Activity. In the listing that follows, how many lines include the word "string"? Only the number is wanted.

────────────────────────────────────────

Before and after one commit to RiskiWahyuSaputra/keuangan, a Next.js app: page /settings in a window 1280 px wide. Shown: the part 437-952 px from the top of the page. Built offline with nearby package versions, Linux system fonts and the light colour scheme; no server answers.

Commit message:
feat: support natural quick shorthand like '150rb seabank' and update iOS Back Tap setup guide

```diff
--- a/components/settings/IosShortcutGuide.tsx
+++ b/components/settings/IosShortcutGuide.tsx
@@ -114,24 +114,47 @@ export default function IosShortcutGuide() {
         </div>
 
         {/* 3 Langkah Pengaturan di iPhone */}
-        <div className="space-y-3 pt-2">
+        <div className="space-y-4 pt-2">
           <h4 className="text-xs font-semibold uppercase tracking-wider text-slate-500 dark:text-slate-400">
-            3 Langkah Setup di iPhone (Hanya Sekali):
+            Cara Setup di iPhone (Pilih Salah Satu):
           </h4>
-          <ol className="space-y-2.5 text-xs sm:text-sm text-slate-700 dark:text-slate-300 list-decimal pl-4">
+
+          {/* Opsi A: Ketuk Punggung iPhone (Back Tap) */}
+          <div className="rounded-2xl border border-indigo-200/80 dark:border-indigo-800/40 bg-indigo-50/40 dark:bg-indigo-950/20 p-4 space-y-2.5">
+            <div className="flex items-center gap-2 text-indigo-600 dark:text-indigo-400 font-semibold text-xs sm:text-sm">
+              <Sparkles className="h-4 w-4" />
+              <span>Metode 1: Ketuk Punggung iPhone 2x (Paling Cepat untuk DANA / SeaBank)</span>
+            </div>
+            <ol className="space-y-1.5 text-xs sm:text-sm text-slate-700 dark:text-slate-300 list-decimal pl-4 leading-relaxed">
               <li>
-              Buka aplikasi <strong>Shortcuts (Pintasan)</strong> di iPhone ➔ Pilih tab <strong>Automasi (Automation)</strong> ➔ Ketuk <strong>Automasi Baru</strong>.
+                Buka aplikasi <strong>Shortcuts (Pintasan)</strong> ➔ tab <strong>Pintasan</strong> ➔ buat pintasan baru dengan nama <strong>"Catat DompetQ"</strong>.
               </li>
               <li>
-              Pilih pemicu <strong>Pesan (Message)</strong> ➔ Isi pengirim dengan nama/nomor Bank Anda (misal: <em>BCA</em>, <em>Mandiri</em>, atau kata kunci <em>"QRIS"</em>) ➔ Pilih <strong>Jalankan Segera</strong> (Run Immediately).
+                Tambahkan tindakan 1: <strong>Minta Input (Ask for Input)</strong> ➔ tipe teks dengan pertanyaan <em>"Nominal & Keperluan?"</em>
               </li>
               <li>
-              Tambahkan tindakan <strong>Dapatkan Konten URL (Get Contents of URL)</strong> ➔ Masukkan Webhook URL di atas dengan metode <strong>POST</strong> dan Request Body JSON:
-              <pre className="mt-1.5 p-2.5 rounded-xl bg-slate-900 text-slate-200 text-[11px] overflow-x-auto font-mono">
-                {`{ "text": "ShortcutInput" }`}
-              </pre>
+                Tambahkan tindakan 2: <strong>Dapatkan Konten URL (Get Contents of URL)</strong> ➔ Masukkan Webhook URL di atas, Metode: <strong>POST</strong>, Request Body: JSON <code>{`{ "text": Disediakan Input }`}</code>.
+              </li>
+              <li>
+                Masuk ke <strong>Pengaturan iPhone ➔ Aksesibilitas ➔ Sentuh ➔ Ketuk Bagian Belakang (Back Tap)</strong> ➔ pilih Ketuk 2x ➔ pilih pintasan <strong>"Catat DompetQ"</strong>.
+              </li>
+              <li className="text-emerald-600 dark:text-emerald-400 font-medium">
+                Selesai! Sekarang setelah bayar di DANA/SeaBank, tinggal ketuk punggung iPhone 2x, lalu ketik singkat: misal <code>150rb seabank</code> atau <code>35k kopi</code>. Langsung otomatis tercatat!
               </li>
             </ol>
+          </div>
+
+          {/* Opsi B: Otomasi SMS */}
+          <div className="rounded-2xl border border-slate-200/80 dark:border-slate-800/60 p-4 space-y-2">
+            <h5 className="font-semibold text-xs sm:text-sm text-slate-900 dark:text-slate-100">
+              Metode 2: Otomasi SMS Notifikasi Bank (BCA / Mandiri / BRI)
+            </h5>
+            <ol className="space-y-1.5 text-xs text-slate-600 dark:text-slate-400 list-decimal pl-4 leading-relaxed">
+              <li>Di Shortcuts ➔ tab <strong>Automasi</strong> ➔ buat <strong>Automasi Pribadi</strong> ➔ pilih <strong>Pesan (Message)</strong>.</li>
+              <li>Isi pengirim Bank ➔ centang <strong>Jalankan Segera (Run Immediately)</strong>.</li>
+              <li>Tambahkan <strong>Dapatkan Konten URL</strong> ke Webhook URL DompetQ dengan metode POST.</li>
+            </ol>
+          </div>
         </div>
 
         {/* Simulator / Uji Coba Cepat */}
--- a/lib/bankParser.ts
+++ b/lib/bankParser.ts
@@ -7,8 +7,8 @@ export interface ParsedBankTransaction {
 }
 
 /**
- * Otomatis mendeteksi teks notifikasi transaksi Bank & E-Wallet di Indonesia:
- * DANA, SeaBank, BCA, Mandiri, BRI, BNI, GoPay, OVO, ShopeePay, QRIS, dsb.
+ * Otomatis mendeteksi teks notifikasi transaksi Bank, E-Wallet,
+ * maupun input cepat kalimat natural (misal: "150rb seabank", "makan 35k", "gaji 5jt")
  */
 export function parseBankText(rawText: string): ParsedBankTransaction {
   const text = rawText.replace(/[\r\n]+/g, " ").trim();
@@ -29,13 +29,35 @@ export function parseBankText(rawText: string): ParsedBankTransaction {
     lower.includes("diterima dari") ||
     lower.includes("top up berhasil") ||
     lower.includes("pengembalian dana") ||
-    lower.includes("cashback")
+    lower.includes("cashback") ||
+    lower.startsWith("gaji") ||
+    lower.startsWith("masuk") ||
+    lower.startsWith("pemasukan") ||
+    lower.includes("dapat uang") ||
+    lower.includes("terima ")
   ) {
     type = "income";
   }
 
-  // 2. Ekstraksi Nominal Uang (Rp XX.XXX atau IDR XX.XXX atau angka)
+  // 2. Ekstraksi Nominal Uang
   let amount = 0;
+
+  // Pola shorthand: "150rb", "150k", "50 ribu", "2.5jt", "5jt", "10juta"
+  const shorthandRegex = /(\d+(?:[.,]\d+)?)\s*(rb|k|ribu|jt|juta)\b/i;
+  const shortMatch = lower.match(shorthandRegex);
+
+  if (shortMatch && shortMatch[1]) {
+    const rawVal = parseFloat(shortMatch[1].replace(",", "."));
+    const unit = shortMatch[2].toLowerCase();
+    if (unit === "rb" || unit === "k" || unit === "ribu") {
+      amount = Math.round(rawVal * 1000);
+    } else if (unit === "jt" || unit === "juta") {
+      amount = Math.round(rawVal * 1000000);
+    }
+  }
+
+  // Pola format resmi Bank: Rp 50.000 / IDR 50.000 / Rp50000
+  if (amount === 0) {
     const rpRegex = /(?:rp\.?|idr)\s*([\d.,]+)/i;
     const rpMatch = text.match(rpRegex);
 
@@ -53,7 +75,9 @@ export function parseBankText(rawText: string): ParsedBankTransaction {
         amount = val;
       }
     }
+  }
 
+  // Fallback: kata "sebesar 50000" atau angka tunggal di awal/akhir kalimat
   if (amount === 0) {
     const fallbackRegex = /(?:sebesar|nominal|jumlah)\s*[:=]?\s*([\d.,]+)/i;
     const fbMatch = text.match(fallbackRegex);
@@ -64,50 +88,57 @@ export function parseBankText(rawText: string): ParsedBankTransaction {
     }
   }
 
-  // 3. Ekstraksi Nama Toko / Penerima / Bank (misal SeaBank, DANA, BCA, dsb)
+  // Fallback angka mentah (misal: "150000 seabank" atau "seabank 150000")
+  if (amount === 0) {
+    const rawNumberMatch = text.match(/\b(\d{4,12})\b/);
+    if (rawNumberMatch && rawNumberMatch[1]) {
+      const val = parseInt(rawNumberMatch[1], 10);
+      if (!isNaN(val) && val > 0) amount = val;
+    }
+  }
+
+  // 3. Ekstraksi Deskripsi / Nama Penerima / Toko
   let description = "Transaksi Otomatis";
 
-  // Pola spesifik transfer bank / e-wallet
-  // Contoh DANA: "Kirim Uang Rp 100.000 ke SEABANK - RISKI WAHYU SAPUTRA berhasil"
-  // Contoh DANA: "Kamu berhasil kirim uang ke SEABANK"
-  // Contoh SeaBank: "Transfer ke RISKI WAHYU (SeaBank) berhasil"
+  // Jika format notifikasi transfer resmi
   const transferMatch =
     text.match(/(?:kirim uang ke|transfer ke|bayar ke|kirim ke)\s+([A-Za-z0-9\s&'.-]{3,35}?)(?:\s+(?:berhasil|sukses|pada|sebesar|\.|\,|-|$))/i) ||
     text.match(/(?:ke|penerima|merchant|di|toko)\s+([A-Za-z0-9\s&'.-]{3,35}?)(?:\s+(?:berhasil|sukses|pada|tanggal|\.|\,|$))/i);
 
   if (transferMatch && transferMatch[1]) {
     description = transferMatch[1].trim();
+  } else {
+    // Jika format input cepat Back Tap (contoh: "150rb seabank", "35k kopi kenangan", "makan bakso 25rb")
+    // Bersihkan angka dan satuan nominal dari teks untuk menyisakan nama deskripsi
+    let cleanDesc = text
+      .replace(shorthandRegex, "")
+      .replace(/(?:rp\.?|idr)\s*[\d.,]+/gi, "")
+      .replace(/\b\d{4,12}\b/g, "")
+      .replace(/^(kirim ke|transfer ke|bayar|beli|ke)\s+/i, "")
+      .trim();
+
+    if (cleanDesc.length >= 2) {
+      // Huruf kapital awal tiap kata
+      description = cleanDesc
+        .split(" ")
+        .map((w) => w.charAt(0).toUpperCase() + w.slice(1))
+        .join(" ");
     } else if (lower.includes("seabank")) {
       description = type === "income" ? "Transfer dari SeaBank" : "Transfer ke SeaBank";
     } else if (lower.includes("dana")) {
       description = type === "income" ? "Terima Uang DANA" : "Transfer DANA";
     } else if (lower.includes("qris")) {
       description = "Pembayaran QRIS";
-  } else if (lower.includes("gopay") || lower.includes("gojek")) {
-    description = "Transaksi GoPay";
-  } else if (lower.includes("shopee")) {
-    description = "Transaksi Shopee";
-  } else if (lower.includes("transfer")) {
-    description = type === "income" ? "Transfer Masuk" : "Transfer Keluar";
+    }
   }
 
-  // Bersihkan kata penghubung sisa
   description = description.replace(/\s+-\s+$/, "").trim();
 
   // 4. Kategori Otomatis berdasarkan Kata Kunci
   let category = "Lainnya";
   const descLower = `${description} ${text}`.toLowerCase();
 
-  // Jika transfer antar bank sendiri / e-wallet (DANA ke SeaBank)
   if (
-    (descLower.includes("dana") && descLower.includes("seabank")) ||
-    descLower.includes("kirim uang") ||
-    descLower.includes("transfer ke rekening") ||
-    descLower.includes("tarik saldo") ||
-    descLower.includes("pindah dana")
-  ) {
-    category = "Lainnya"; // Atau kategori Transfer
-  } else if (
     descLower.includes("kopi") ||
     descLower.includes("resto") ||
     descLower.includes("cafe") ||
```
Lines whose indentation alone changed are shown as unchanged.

────────────────────────────────────────

Exercise answer. 4